Before-and-after page screenshots
━━━━

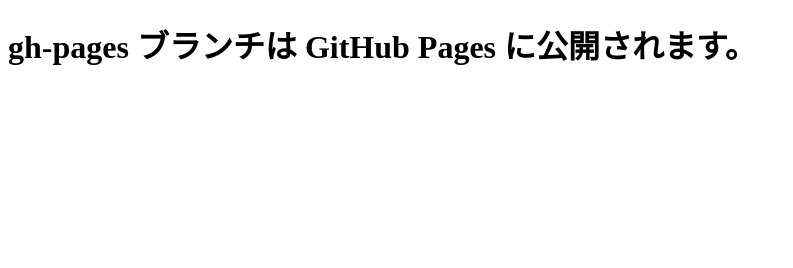
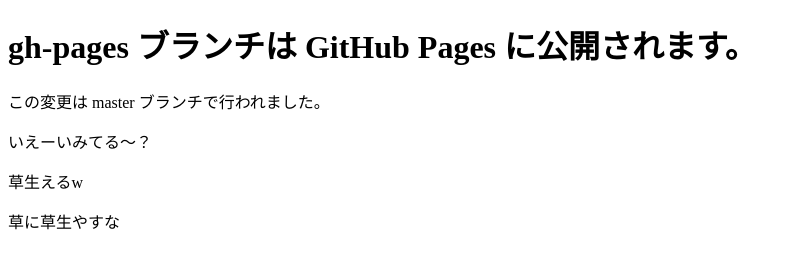
Before and after one commit to kugikr2081/git-study, a plain HTML site: page index.html in a window 1280 px wide. Shown: the whole page, without its empty margins (0-793 px from the left). Drawn offline with Linux system fonts and the light colour scheme.

Commit message:
変な文章を追加しました

```diff
--- a/index.html
+++ b/index.html
@@ -7,5 +7,9 @@
 </head>
 <body>
     <h1>gh-pages ブランチは GitHub Pages に公開されます。</h1>
+    <p>この変更は master ブランチで行われました。</p>
+    <p>いえーいみてる〜？</p>
+    <p>草生えるw</p>
+    <p>草に草生やすな</p>
 </body>
 </html>
```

━━━━

§ **Your instructions**: Only the words belong in your copy: restate the data above exactly and leave the images out.

§ **Exercise output**:
Before and after one commit to kugikr2081/git-study, a plain HTML site: page index.html in a window 1280 px wide. Shown: the whole page, without its empty margins (0-793 px from the left). Drawn offline with Linux system fonts and the light colour scheme.

Commit message:
変な文章を追加しました

```diff
--- a/index.html
+++ b/index.html
@@ -7,5 +7,9 @@
 </head>
 <body>
     <h1>gh-pages ブランチは GitHub Pages に公開されます。</h1>
+    <p>この変更は master ブランチで行われました。</p>
+    <p>いえーいみてる〜？</p>
+    <p>草生えるw</p>
+    <p>草に草生やすな</p>
 </body>
 </html>
```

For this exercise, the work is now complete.